### Task to carry out
Copy the entries exactly. Their pictures do not belong in the copy.

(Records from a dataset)
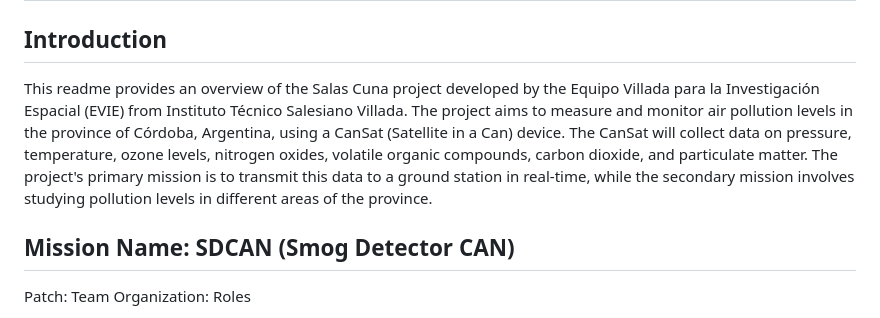
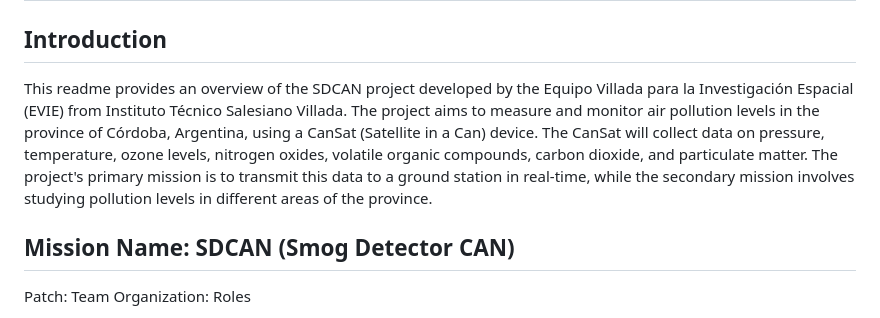
Before and after one commit to facuolivamar/SDCAN-G3V, a Markdown page: README.md, the part around the change. Drawn GitHub-style.

```diff
--- a/README.md
+++ b/README.md
@@ -1,7 +1,7 @@
 # Smog Detector CAN (SDCAN)
 
 ## Introduction
-This readme provides an overview of the Salas Cuna project developed by the Equipo Villada para la Investigación Espacial (EVIE) from Instituto Técnico Salesiano Villada. The project aims to measure and monitor air pollution levels in the province of Córdoba, Argentina, using a CanSat (Satellite in a Can) device. The CanSat will collect data on pressure, temperature, ozone levels, nitrogen oxides, volatile organic compounds, carbon dioxide, and particulate matter. The project's primary mission is to transmit this data to a ground station in real-time, while the secondary mission involves studying pollution levels in different areas of the province.
+This readme provides an overview of the SDCAN project developed by the Equipo Villada para la Investigación Espacial (EVIE) from Instituto Técnico Salesiano Villada. The project aims to measure and monitor air pollution levels in the province of Córdoba, Argentina, using a CanSat (Satellite in a Can) device. The CanSat will collect data on pressure, temperature, ozone levels, nitrogen oxides, volatile organic compounds, carbon dioxide, and particulate matter. The project's primary mission is to transmit this data to a ground station in real-time, while the secondary mission involves studying pollution levels in different areas of the province.
 
 ## Mission Name: SDCAN (Smog Detector CAN)
 Patch:
```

### Written response
Before and after one commit to facuolivamar/SDCAN-G3V, a Markdown page: README.md, the part around the change. Drawn GitHub-style.

```diff
--- a/README.md
+++ b/README.md
@@ -1,7 +1,7 @@
 # Smog Detector CAN (SDCAN)
 
 ## Introduction
-This readme provides an overview of the Salas Cuna project developed by the Equipo Villada para la Investigación Espacial (EVIE) from Instituto Técnico Salesiano Villada. The project aims to measure and monitor air pollution levels in the province of Córdoba, Argentina, using a CanSat (Satellite in a Can) device. The CanSat will collect data on pressure, temperature, ozone levels, nitrogen oxides, volatile organic compounds, carbon dioxide, and particulate matter. The project's primary mission is to transmit this data to a ground station in real-time, while the secondary mission involves studying pollution levels in different areas of the province.
+This readme provides an overview of the SDCAN project developed by the Equipo Villada para la Investigación Espacial (EVIE) from Instituto Técnico Salesiano Villada. The project aims to measure and monitor air pollution levels in the province of Córdoba, Argentina, using a CanSat (Satellite in a Can) device. The CanSat will collect data on pressure, temperature, ozone levels, nitrogen oxides, volatile organic compounds, carbon dioxide, and particulate matter. The project's primary mission is to transmit this data to a ground station in real-time, while the secondary mission involves studying pollution levels in different areas of the province.
 
 ## Mission Name: SDCAN (Smog Detector CAN)
 Patch:
```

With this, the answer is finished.